By that time they knew how bad it was. Two wounds, one a puncture above his temple, one a gash on his forhead. They talked for a few minutes and decided that fake skin and steri-strips would do the trick and less scarring than stitches since it was at the front of his forehead. I was so relieved after seeing the wound because what I had imagined was horrific and nearly more than I could bear -- a child disfigured with a missing eye, a gash all down his face requiring 50 gazillion stitches.  I suddenly remembered one of the things he wailed on the trip to the hospital, "Why did this have to happen to ME?"

I held his hand and was able to look at him with complete calm and assurance and tell him how okay it was all going to turn out.  Somehow this day was worse than almost all the other 18 times we've been at the hospital for surgeries.  He was still crying, then screaming again when they started cleaning him up and taping him.

Rob said, "Julius, how many surgeries have you had at Children's Hospital?"

Without hesitation he said, "Eighteen..."

"You're a tough guy. When you see your head in the mirror you're gonna know it's not as bad as you think it is. There was just a lot of blood."

I looked down at his pants. Big drops of blood at the top, massive blood spray at the bottom. I squeezed his hand. His nails and hands were crusted with blood.  No wonder we all freaked out.  No wonder he was still freaked out.
Some head injuries result in prolonged or nonreversible brain damage. This can occur as a result of bleeding inside the brain or forces that damage the brain directly. -- from the U.S. Nat'l Library of Medicine
And finally after a while the medical folks were done with their jobs, most of us were calm, and I had talked Julius into going back to the pack meeting to show off his war wound.  All was mostly right with the world.  Except for the small matter of "Oh by the way, your kid could have a concussion and you have to wake him up every four hours for the next two days to make sure he can form complete sentences, his eyes aren't dilated and that they can track."

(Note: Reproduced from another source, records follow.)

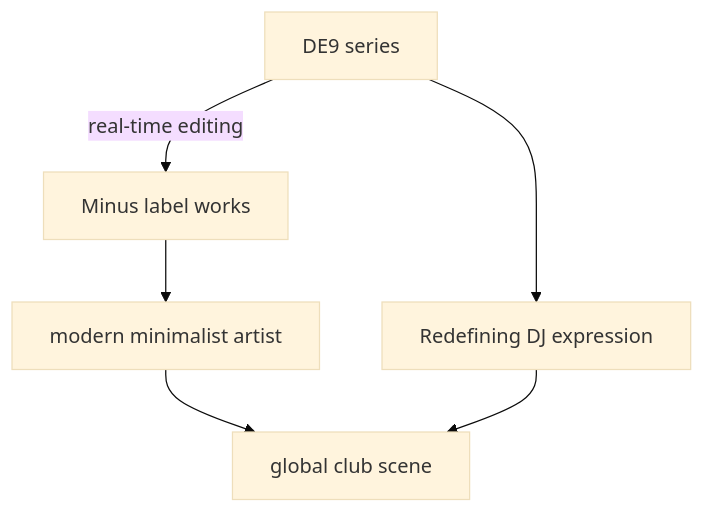
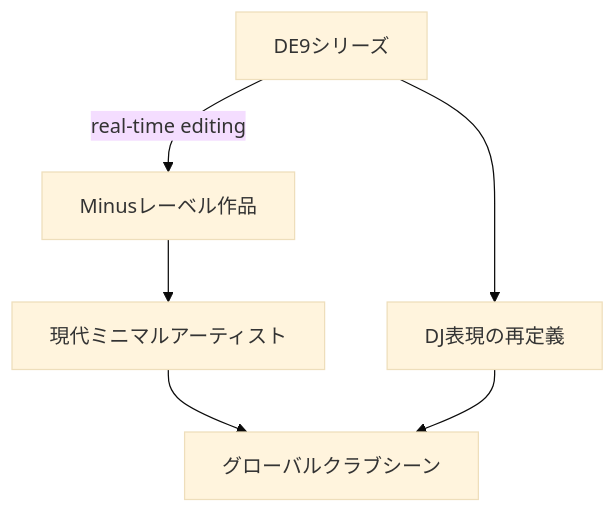
Before and after one commit to monumental-movement/monumental-movement.github.io: the first of 7 diagrams in en/_posts/2025-10-24-column-plastikman-richie-hawtin.md, drawn with Mermaid (base theme). The commit also changed other lines of this file and 2196 other files, not shown here.

```diff
--- a/en/_posts/2025-10-24-column-plastikman-richie-hawtin.md
+++ b/en/_posts/2025-10-24-column-plastikman-richie-hawtin.md
@@ -174,10 +173,10 @@
 <div class="mermaid">
 
 flowchart TD
-    A[DE9 series] -->|real-time editing| B[Minus label works]
-    B --> C[modern minimalist artist]
-    C --> D[global club scene]
-    A --> E[Redefining DJ expression]
+    A[DE9シリーズ] -->|real-time editing| B[Minusレーベル作品]
+    B --> C[現代ミニマルアーティスト]
+    C --> D[グローバルクラブシーン]
+    A --> E[DJ表現の再定義]
     E --> D
 
 </div>
```
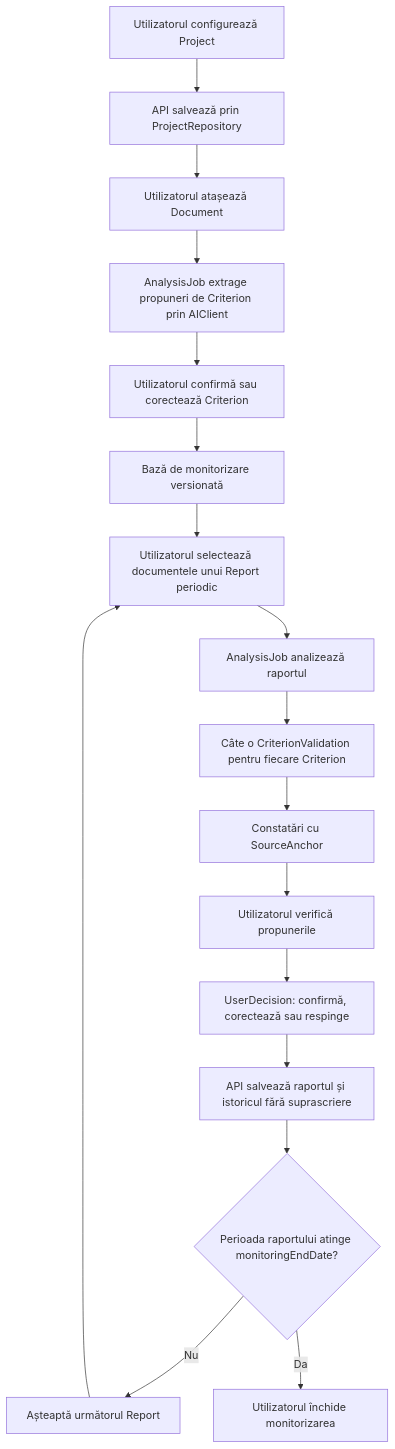
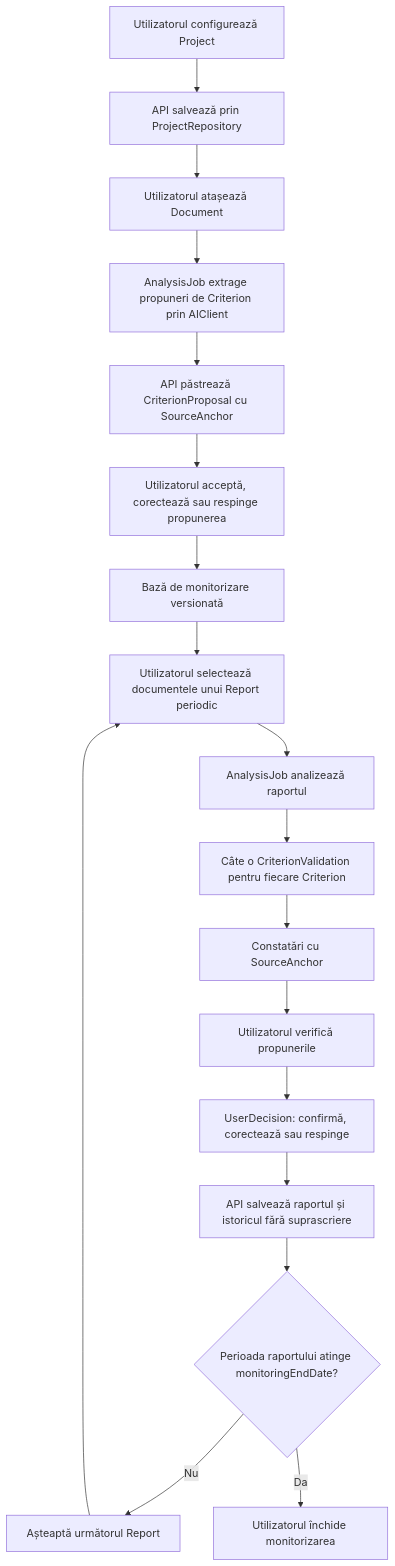
The diagram in docs/workflow.md (lupumihnea/chiatraton-adr-nord-est), drawn with Mermaid before and after one commit. The commit also changed other lines of this file and 14 other files, not shown here.

Commit message:
docs(api): add criterion extraction workflow

````diff
--- a/docs/workflow.md
+++ b/docs/workflow.md
@@ -9,19 +9,20 @@
 ```mermaid
 flowchart TD
     U1[Utilizatorul configurează Project] --> A1[API salvează prin ProjectRepository]
     A1 --> U2[Utilizatorul atașează Document]
     U2 --> J1[AnalysisJob extrage propuneri de Criterion prin AIClient]
-    J1 --> U3[Utilizatorul confirmă sau corectează Criterion]
+    J1 --> P1[API păstrează CriterionProposal cu SourceAnchor]
+    P1 --> U3[Utilizatorul acceptă, corectează sau respinge propunerea]
     U3 --> B1[Bază de monitorizare versionată]
     B1 --> U4[Utilizatorul selectează documentele unui Report periodic]
     U4 --> J2[AnalysisJob analizează raportul]
     J2 --> V1[Câte o CriterionValidation pentru fiecare Criterion]
     V1 --> S1[Constatări cu SourceAnchor]
     S1 --> U5[Utilizatorul verifică propunerile]
     U5 --> D1[UserDecision: confirmă, corectează sau respinge]
     D1 --> H1[API salvează raportul și istoricul fără suprascriere]
     H1 --> E{Perioada raportului atinge monitoringEndDate?}
     E -- Nu --> W[Așteaptă următorul Report]
     W --> U4
     E -- Da --> C[Utilizatorul închide monitorizarea]
 ```
````
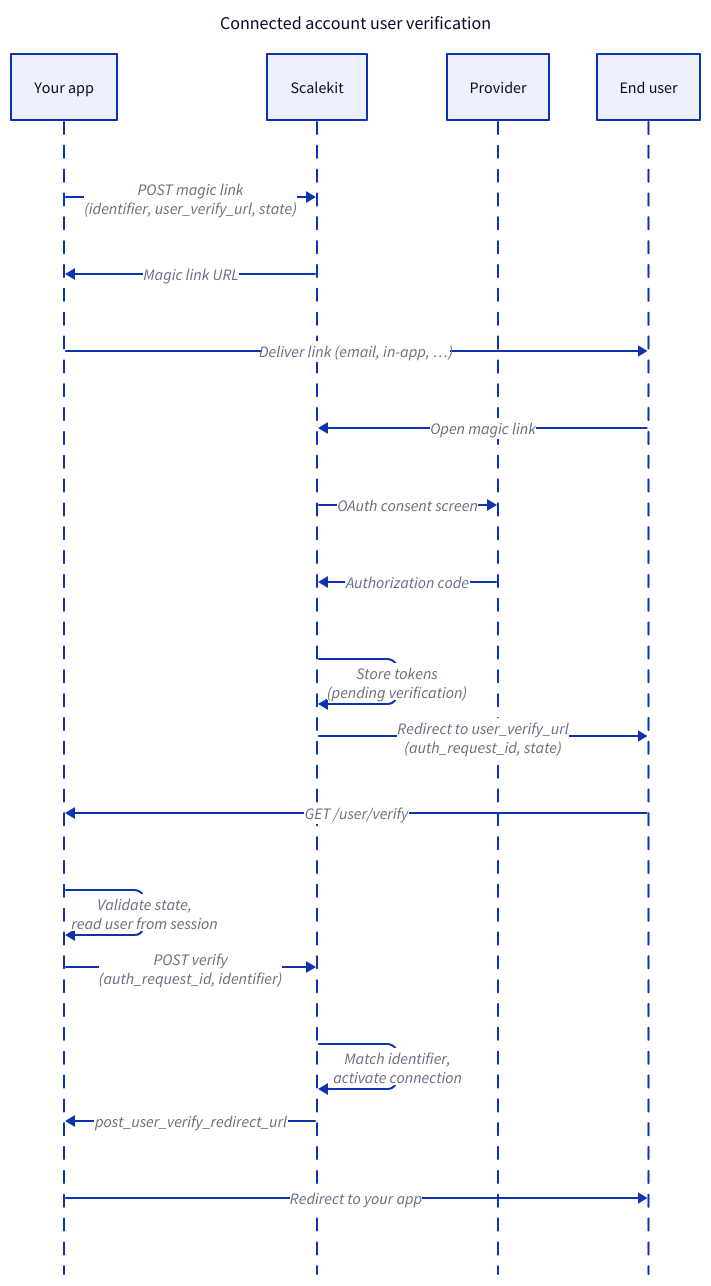
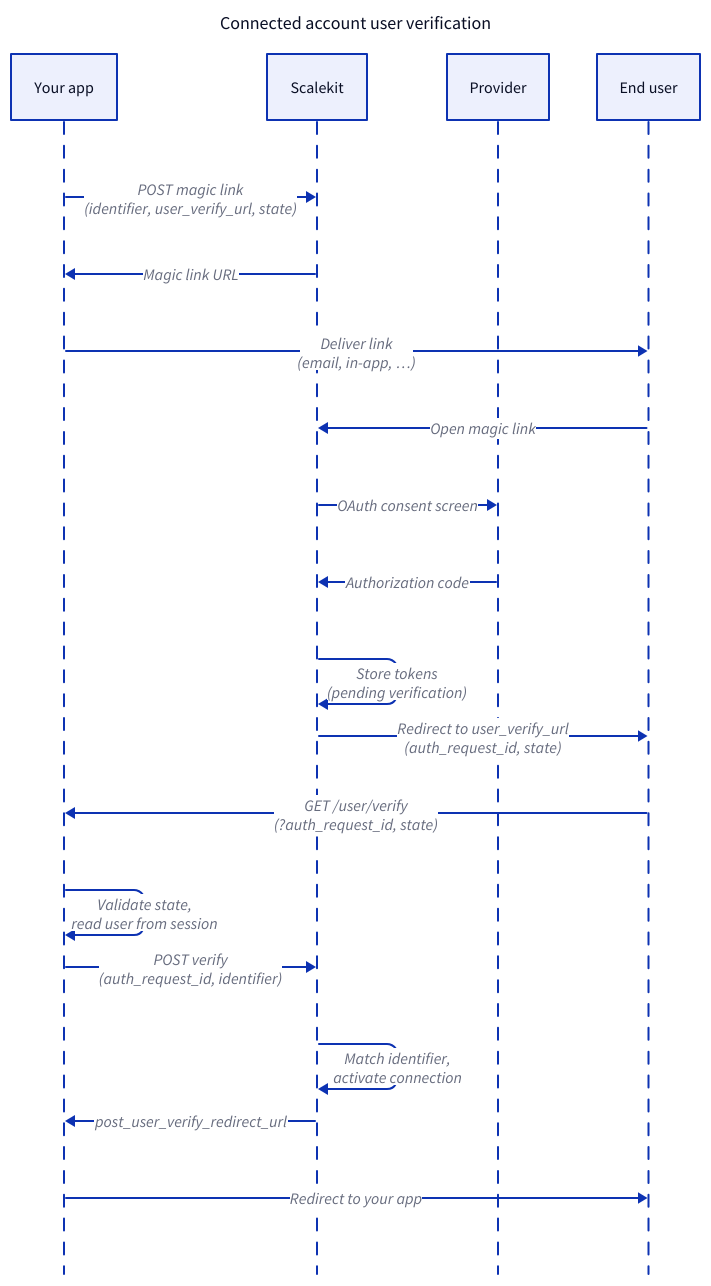
The diagram in src/content/docs/agent-auth/user-verification.mdx (scalekit-inc/developer-docs), drawn with D2 before and after one commit. The commit also changed 1 other file, not shown here.

Commit message:
update the image and lock the flow

````diff
--- a/src/content/docs/agent-auth/user-verification.mdx
+++ b/src/content/docs/agent-auth/user-verification.mdx
@@ -38,31 +38,31 @@
 ```d2 pad=36
 title: "Connected account user verification" {
   near: top-center
   shape: text
   style.font-size: 18
 }
 
 shape: sequence_diagram
 
 Your app
 Scalekit
 Provider
 End user
 
 Your app -> Scalekit: POST magic link\n(identifier, user_verify_url, state)
 Scalekit -> Your app: Magic link URL
-Your app -> End user: Deliver link (email, in-app, …)
+Your app -> End user: Deliver link\n(email, in-app, …)
 
 End user -> Scalekit: Open magic link
 Scalekit -> Provider: OAuth consent screen
 Provider -> Scalekit: Authorization code
 Scalekit -> Scalekit: Store tokens\n(pending verification)
 Scalekit -> End user: Redirect to user_verify_url\n(auth_request_id, state)
 
-End user -> Your app: GET /user/verify
+End user -> Your app: GET /user/verify\n(?auth_request_id, state)
 Your app -> Your app: Validate state,\nread user from session
 Your app -> Scalekit: POST verify\n(auth_request_id, identifier)
 Scalekit -> Scalekit: Match identifier,\nactivate connection
 Scalekit -> Your app: post_user_verify_redirect_url
 Your app -> End user: Redirect to your app
 ```
````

I told the nurse, "I can't even do that with him when he hasn't had a head injury."

She smiled and said, "You know your child.  You'll know."

People say that to me a lot, but I never believe them.  Why do women think that because they have this innate maternal instinct that I will also have that same instinct?  I'm not like them.

Tonight I tucked him into bed. He was droopy eyed and limp, tired and emotionally drained.  I laid my hand on his chest and said, "You had a big day today, huh?"  He nodded in response.

"Tomorrow you get to go into school and show everyone your big head wound and show off what a tough guy you are."  He smiled.

"I have an idea.  I think you should tell them that you got injured when Kenneth was casting his fishing line into the water at the fishing derby and he nearly ripped your face off."  He laughed.  That's the boy I'm used to seeing.

"Okay, wait, this is better.  For the girls you can tell them we were driving past an ATM machine and you saw a guy breaking into it with a hammer and you jumped out of the car with your mad karate skills and did a take down on him until the police got there and that's how you hurt your head. What do you think?"

He stared at me with his "mom, you're stupid" face on and said, "No, I think I'll just stick with the rock story."

I shrugged. "Yeah, the truth is pretty cool, too."